WHAT THE TASK ASKS:
Look at every line below and count those containing "edit". Answer with the number only.

TASK INPUTS:
▼
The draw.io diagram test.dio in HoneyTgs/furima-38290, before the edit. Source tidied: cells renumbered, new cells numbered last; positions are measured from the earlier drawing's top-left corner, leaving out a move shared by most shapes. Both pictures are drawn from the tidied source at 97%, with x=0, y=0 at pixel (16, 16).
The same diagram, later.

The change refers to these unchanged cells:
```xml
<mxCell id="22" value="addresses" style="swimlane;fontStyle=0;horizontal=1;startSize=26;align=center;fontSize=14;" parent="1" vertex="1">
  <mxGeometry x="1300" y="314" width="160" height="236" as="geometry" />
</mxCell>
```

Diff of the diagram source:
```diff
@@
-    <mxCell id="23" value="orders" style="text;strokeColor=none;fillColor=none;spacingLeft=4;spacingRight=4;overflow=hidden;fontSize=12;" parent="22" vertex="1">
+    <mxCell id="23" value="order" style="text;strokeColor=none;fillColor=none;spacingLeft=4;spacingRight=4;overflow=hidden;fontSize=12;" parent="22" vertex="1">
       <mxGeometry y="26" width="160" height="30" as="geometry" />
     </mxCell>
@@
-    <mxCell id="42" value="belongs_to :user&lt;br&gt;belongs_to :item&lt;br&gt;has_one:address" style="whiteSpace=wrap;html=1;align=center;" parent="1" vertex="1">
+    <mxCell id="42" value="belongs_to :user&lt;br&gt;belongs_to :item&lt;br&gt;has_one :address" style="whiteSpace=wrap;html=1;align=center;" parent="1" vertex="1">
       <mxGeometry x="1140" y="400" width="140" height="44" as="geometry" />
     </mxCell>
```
▲
▼
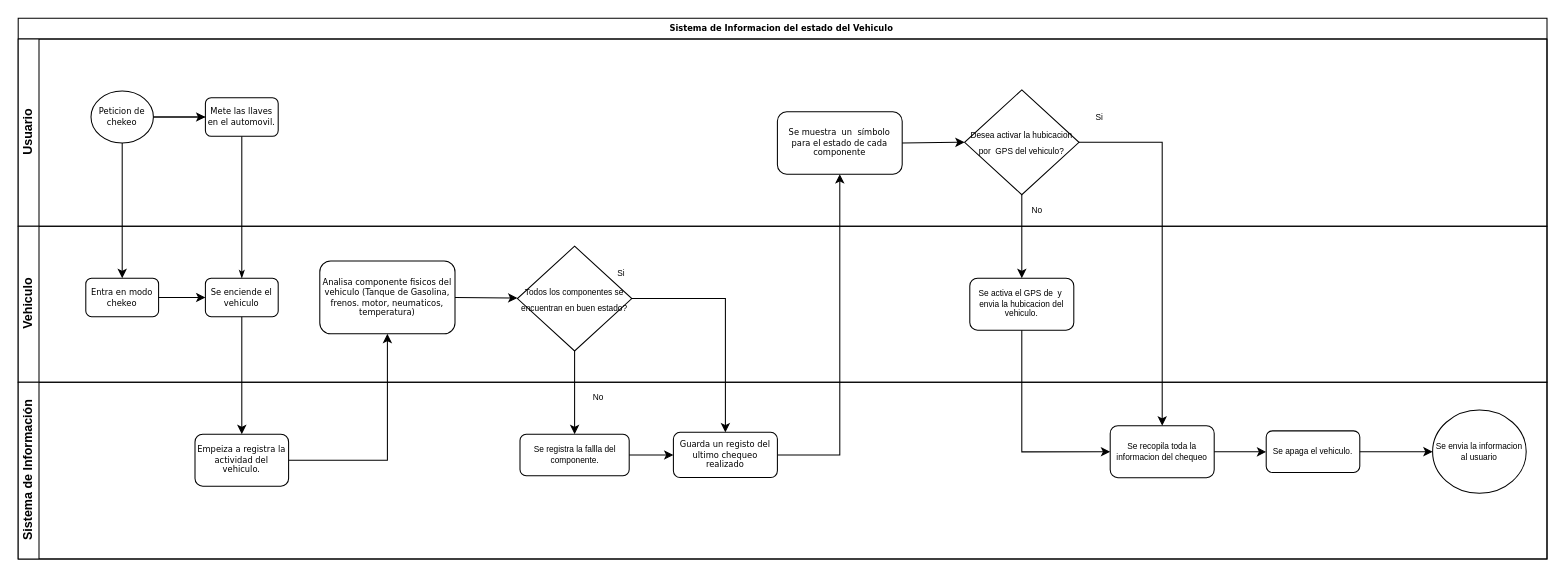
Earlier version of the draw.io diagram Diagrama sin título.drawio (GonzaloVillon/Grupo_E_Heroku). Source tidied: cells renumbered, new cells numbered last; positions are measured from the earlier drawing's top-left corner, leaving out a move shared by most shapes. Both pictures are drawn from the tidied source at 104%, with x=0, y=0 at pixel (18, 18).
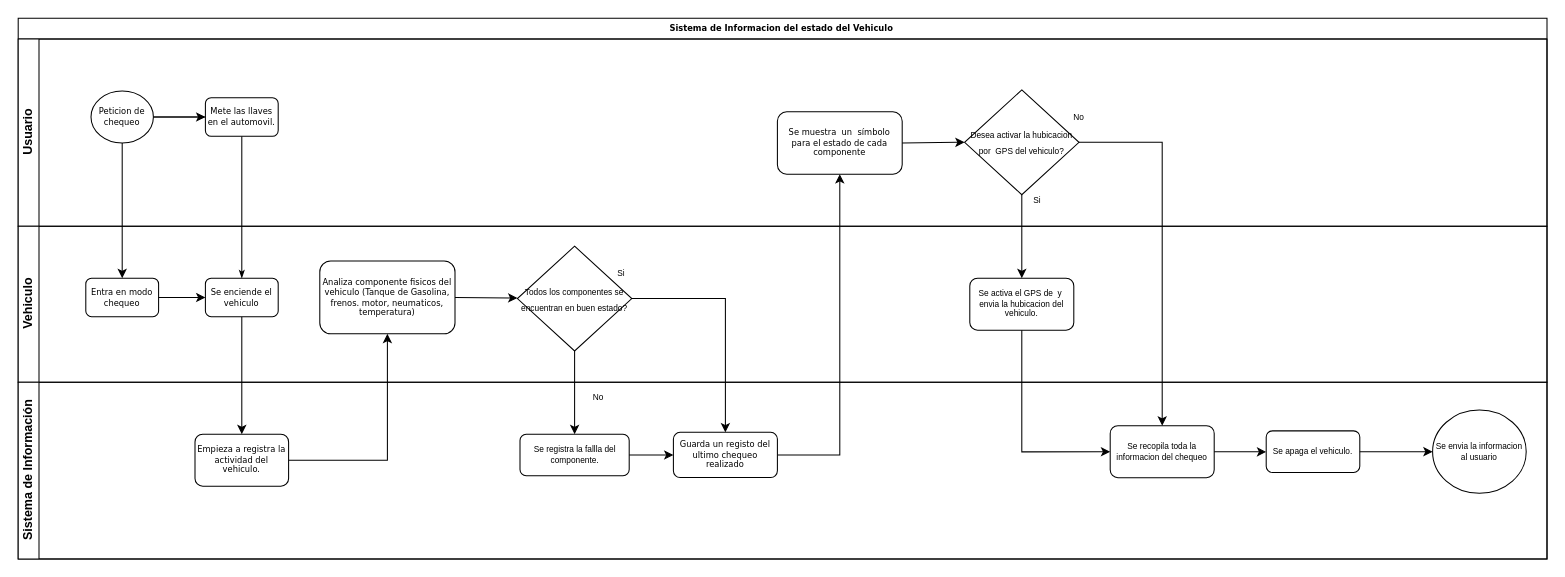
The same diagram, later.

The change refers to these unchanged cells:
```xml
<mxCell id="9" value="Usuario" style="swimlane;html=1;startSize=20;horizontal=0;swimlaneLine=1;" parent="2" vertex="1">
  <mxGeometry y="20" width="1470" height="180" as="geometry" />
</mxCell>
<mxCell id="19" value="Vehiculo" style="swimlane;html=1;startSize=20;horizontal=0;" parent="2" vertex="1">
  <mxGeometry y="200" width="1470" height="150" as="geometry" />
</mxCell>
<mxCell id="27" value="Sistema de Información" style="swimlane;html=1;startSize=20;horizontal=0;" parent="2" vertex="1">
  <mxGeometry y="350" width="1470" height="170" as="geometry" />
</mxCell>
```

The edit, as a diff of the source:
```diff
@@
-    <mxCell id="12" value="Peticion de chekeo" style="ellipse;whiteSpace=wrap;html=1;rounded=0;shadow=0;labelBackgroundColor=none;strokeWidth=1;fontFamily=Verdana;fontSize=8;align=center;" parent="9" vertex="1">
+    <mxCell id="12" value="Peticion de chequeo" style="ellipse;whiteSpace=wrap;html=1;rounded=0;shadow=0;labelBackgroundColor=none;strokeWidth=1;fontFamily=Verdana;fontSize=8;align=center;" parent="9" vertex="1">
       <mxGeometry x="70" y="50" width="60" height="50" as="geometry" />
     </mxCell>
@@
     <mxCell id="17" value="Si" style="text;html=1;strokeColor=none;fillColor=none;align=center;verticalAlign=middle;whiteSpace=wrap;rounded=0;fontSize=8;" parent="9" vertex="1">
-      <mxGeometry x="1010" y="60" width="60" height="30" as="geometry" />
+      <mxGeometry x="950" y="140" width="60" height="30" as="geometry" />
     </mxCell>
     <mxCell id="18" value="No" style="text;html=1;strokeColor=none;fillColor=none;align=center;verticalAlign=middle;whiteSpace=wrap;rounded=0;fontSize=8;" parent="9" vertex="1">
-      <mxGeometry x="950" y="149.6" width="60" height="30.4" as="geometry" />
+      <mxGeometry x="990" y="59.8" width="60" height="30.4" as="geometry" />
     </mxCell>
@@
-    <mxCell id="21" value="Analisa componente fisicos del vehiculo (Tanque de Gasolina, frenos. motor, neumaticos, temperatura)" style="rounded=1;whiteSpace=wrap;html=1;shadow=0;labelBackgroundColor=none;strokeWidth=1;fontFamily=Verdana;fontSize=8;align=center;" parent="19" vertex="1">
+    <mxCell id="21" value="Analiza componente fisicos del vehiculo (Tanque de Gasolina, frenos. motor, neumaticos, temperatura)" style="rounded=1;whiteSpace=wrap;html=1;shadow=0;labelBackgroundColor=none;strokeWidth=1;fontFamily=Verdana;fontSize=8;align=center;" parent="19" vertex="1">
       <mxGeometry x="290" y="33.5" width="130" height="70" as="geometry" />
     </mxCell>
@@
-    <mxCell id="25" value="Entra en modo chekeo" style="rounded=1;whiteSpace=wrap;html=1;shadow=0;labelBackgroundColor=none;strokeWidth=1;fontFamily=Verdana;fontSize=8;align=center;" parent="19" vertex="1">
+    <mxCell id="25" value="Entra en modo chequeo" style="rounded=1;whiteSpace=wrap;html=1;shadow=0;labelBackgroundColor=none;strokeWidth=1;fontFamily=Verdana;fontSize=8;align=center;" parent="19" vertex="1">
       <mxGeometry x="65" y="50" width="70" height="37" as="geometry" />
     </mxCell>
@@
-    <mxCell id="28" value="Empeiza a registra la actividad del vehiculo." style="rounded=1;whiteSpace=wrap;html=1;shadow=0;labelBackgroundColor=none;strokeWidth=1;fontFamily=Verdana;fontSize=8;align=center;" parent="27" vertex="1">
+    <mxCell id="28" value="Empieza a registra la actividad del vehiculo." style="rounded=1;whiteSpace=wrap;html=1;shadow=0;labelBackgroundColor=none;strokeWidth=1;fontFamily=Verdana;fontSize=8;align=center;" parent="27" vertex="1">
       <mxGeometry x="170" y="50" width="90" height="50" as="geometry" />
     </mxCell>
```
▲
EXERCISE OUTPUT:
2